I must say that your tutorials are very interesting and useful :3 thanks for sharing :hugs:
One quick thing you might be planning on doing is talking about the head-to-body ratio. That helps for non-action poses a lot, which is what most starters are gonna try.
The human body is typically 7.5 head heights tall (8 head for royalty or superheroes in drawings, oddly enough). And, since most of us are drawing humanoid or anthro characters, I would stick close to that ideal. You've got a little more wiggle room with anthro characters, but I wouldn't make them shorter than 6.5 heads or taller than 8 heads, otherwise it gets too off-putting.
If you're working with canine non-anthros, the head to body would be something like ~3.5 heads long from snout to rump, a few more lengths for cats (~6), Horses (~5). Of course, this is a thread for anthro characters, but that might be helpful for a plausible length of the head for those anthros.
There's an entire thread already on the subject.
Luckily, I have the advantage of blaming that goof on my noobitude.
EDIT: doesn't explain why I didn't see it in the stickies, though. Hahaha
Humans have a natural curvature to our spines.
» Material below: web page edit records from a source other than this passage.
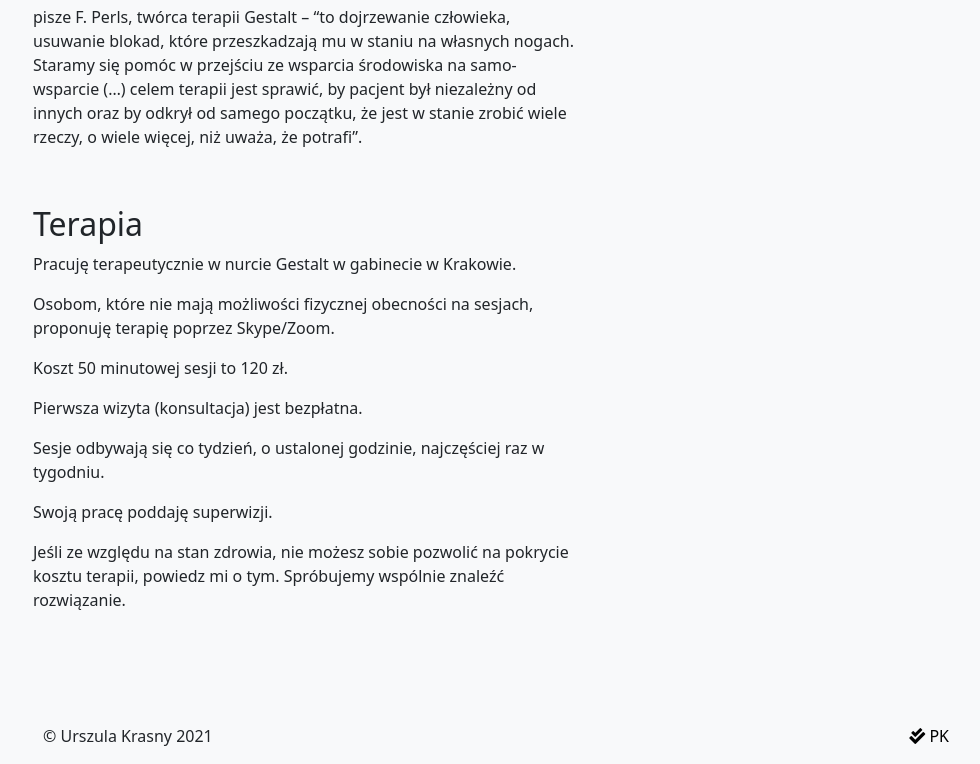
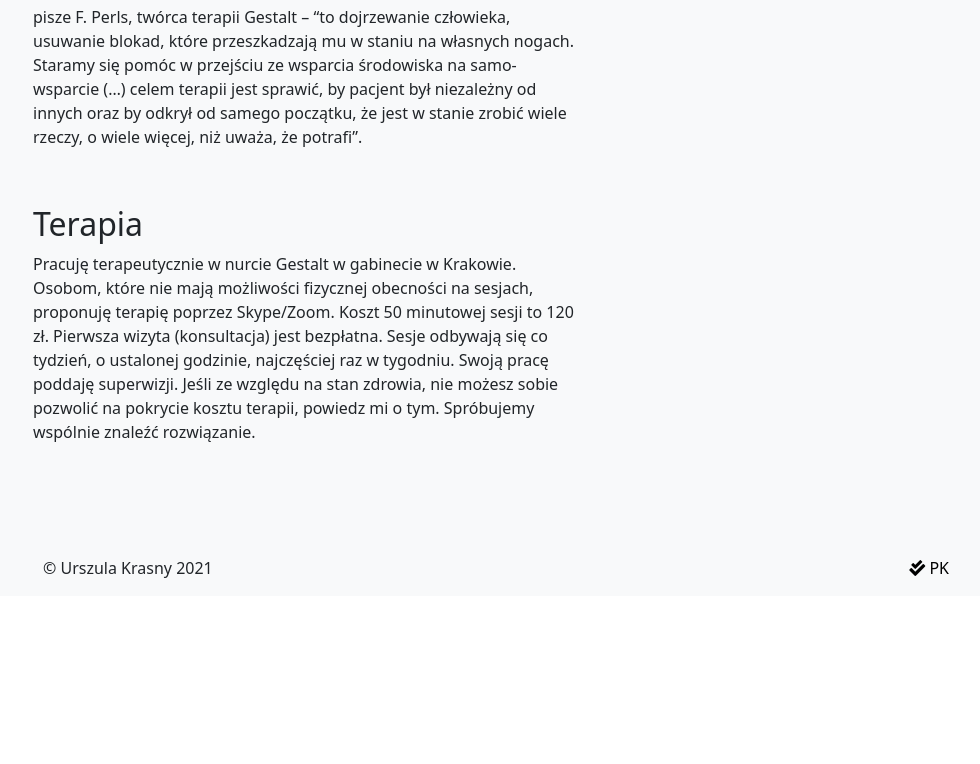
Before and after one commit to PK007PK/P36Patrzac, a Gatsby site: page / in a window 1280 px wide. Shown: the part 2313-3077 px from the top of the page, without its empty margins (144-1124 px from the left). After the commit the page ends 2909 px from the top, so only its background shows below. Built offline with nearby package versions, Linux system fonts and the light colour scheme; Gatsby itself is replaced by a stand-in of ours.

Commit message:
Layout/location/navbar problem

```diff
--- a/src/components/header.js
+++ b/src/components/header.js
@@ -70,7 +70,7 @@ const Header = ({
             aria-label="Przełącznik jasny / ciemny motyw"
             type="button"
             className={dark ? "btn btn-warning" : "btn btn-dark"}
-            onClick={changeMode()}
+            onClick={changeMode}
           >
             {dark ? (
               <i className="fas fa-sun"></i>
--- a/src/components/layout.js
+++ b/src/components/layout.js
@@ -1,32 +1,21 @@
-import React, { useState } from "react";
+import React, { useState, useEffect } from "react";
 
 import Navbar from "../components/navbar";
 import Footer from "../components/footer";
 
 export const PageContext = React.createContext();
 
-const Layout = ({ location, children, style }) => {
-  // state = {
-  //   dark: false,
-  //   changeMode: () => this.changeMode,
-  // };
-
-  const [state, setState] = useState({
-    dark: false,
-    changeMode: () => changeMode,
-  });
-
-  // componentDidMount() {
-  //   this.setState({ dark: this.props.dark === true ? true : false });
-  // }
+const Layout = ({ location, children, isdark }) => {
+  const [dark, setDark] = useState(false);
+  // console.log(location);
+  useEffect(() => setDark(isdark === "true" ? true : false), []);
 
   const changeMode = () => {
-    setState((prevState) => ({ dark: !prevState.dark }));
+    setDark((prevState) => !prevState);
   };
 
-  const { dark } = state;
   return (
-    <PageContext.Provider value={state}>
+    <PageContext.Provider value={{ dark, changeMode }}>
       <div
         className={dark ? "bg-dark" : "bg-light"}
         style={dark ? { color: "rgba(255,255,255,0.7" } : {}}
--- a/src/components/navbar.js
+++ b/src/components/navbar.js
@@ -1,18 +1,16 @@
-import React, { useState } from "react";
+import React, { useState, useContext, useEffect } from "react";
 
 import Logo from "../contentComponents/logo";
 import { Link } from "gatsby";
 
 import { PageContext } from "../components/layout";
 
-const Navbar = ({ location }) => {
+const Navbar = () => {
   const [isExpanded, toogleExpanded] = useState(0);
-
+  const { dark } = useContext(PageContext);
   const handleButton = () => toogleExpanded((prevState) => !prevState);
 
   return (
-    <PageContext.Consumer>
-      {({ dark }) => (
     <div className={dark ? "container bg-dark" : "container bg-light"}>
       <div
         style={{ lineHeight: "0.1" }}
@@ -30,7 +28,7 @@ const Navbar = ({ location }) => {
         <div className="container-fluid">
           <Link
             className="navbar-brand"
-                state={{ dark: dark ? true : false }}
+            isdark={dark ? "true" : "false"}
             to="/"
           >
             <Logo withName />
@@ -59,7 +57,7 @@ const Navbar = ({ location }) => {
               <li className="nav-item">
                 <Link
                   className="nav-link"
-                      state={{ dark: dark ? true : false }}
+                  isdark={dark ? "true" : "false"}
                   to="/"
                   activeStyle={
                     dark
@@ -81,7 +79,7 @@ const Navbar = ({ location }) => {
                   className="nav-link"
                   to="/publications"
                   tabIndex="-1"
-                      state={{ dark: dark ? true : false }}
+                  isdark={dark ? "true" : "false"}
                   activeStyle={
                     dark
                       ? {
@@ -102,7 +100,7 @@ const Navbar = ({ location }) => {
                   className="nav-link"
                   to="/contact"
                   tabIndex="-1"
-                      state={{ dark: dark ? true : false }}
+                  isdark={dark ? "true" : "false"}
                   activeStyle={
                     dark
                       ? {
@@ -123,8 +121,6 @@ const Navbar = ({ location }) => {
         </div>
       </nav>
     </div>
-      )}
-    </PageContext.Consumer>
   );
 };
 
--- a/src/contentComponents/indexTherapyDetails.js
+++ b/src/contentComponents/indexTherapyDetails.js
@@ -1,23 +1,17 @@
 import React from "react";
 
 const IndexTherapyDetails = () => (
-  <div className="my-5">
+  <div className="my-5 text-justify">
     <h2>Terapia</h2>
-    <p>Pracuję terapeutycznie w nurcie Gestalt w gabinecie w Krakowie.</p>
     <p>
-      Osobom, które nie mają możliwości fizycznej obecności na sesjach,
-      proponuję terapię poprzez Skype/Zoom.
-    </p>
-    <p>Koszt 50 minutowej sesji to 120 zł.</p>
-    <p> Pierwsza wizyta (konsultacja) jest bezpłatna.</p>
-    <p>
-      Sesje odbywają się co tydzień, o ustalonej godzinie, najczęściej raz w
-      tygodniu.
-    </p>
-    <p> Swoją pracę poddaję superwizji.</p>
-    <p>
-      Jeśli ze względu na stan zdrowia, nie możesz sobie pozwolić na pokrycie
-      kosztu terapii, powiedz mi o tym. Spróbujemy wspólnie znaleźć rozwiązanie.
+      Pracuję terapeutycznie w nurcie Gestalt w gabinecie w Krakowie. Osobom,
+      które nie mają możliwości fizycznej obecności na sesjach, proponuję
+      terapię poprzez Skype/Zoom. Koszt 50 minutowej sesji to 120 zł. Pierwsza
+      wizyta (konsultacja) jest bezpłatna. Sesje odbywają się co tydzień, o
+      ustalonej godzinie, najczęściej raz w tygodniu. Swoją pracę poddaję
+      superwizji. Jeśli ze względu na stan zdrowia, nie możesz sobie pozwolić na
+      pokrycie kosztu terapii, powiedz mi o tym. Spróbujemy wspólnie znaleźć
+      rozwiązanie.
     </p>
   </div>
 );
--- a/src/pages/contact.js
+++ b/src/pages/contact.js
@@ -8,7 +8,7 @@ import ContactDetails from "../contentComponents/contactDetails";
 import Map from "../contentComponents/map";
 
 const Contact = ({ location }) => (
-  <Layout dark={location && location.state && location.state.dark}>
+  <Layout isdark={location && location.state && location.state.isdark}>
     <SEO title="Kontakt" lang="pl" />
     <Header
       rightColumnContent={Map}
--- a/src/pages/index.js
+++ b/src/pages/index.js
@@ -19,10 +19,10 @@ const IndexPage = ({ data, location }) => {
   const background = data.backgroundImage.childImageSharp.fluid;
   const library = data.libraryImage.childImageSharp.fluid;
   const face = data.face.childImageSharp.fluid;
-
+  console.log(location);
   return (
     <Layout
-      dark={location && location.state && location.state.dark}
+      isdark={location && location.state && location.state.isdark}
       location={location}
     >
       <SEO title="Strona Główna" lang="pl" />
--- a/src/pages/publications.js
+++ b/src/pages/publications.js
@@ -32,7 +32,7 @@ const Publications = ({ data, location }) => {
 
   return (
     <Layout
-      dark={location && location.state && location.state.dark}
+      isdark={location && location.state && location.state.isdark}
       location={location}
     >
       {" "}
```
Lines whose indentation alone changed are shown as unchanged.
It's curved this way for optimum balance and weight distribution.
In a plantigrade furry, nothing changes, except for the addition of a tail. Since he's already perfectly balanced, the tail (which is an extension of the spine) would be purely cosmetic.
But with this spine curvature in a digitigrade furry, he's totally off balance, and in danger of falling on his face, even with his tail held outward for balance.
Because he's got the lower leg structure of a quadrupedal animal, he'd have to have the same spine curvature to keep himself balanced. With his spine arched outward, his centre of gravity is pushed back over his hips, rather than over his knees.
Even in this case, his tail would still likely be used for balance, and so it would also be more compact and dense than it might be normally.
Can I make a technical correction to one of the arguments about feet? Let's see, somewhere around this....
A digitigrade furry's center of gravity doesn't strictly need to center over the knees or hips, but if it's intended to be a balanced pose then the center of gravity must be centered over the toes, the points which actually contact the ground. If this is the case then the posture is balanced, by definition, regardless of all other arguments.
And of course, just because a digitigrade furry has the lower legs resembling an animal's doesn't mandate him to have the spinal curvature of one. After all, animal spines are optimized for horizontal orientation, and the furry is vertically oriented. The only good references we have for vertically oriented spines are ... well, us homo sapiens.
"Awkward" and "off-balance" are not, technically speaking, the same thing. But yes, an upright subject's center of mass tends to settle around the waist/hip area (insert obesity jokes here), so the hips are a useful guide as to where to place the toes. Visualize a straight line from the hip to the ground, and that's where the leg+foot starts and ends, regardless of digitigrade or plantigrade.The design is still horribly flawed, though. It's all fine to have the centre of balance above the toes, but if the toes are forward of the hips, as they'll tend to be at that sort of stance, the character is off-balance all over again.
"Awkward" and "off-balance" are not, technically speaking, the same thing. But yes, an upright subject's center of mass tends to settle around the waist/hip area (insert obesity jokes here), so the hips are a useful guide as to where to place the toes. Visualize a straight line from the hip to the ground, and that's where the leg+foot starts and ends, regardless of digitigrade or plantigrade.
And of course, if the creature is standing upright, it's safe to assume their legs will be as fully straightened as possible, to reduce the amount of load the leg muscles must bear to maintain that posture.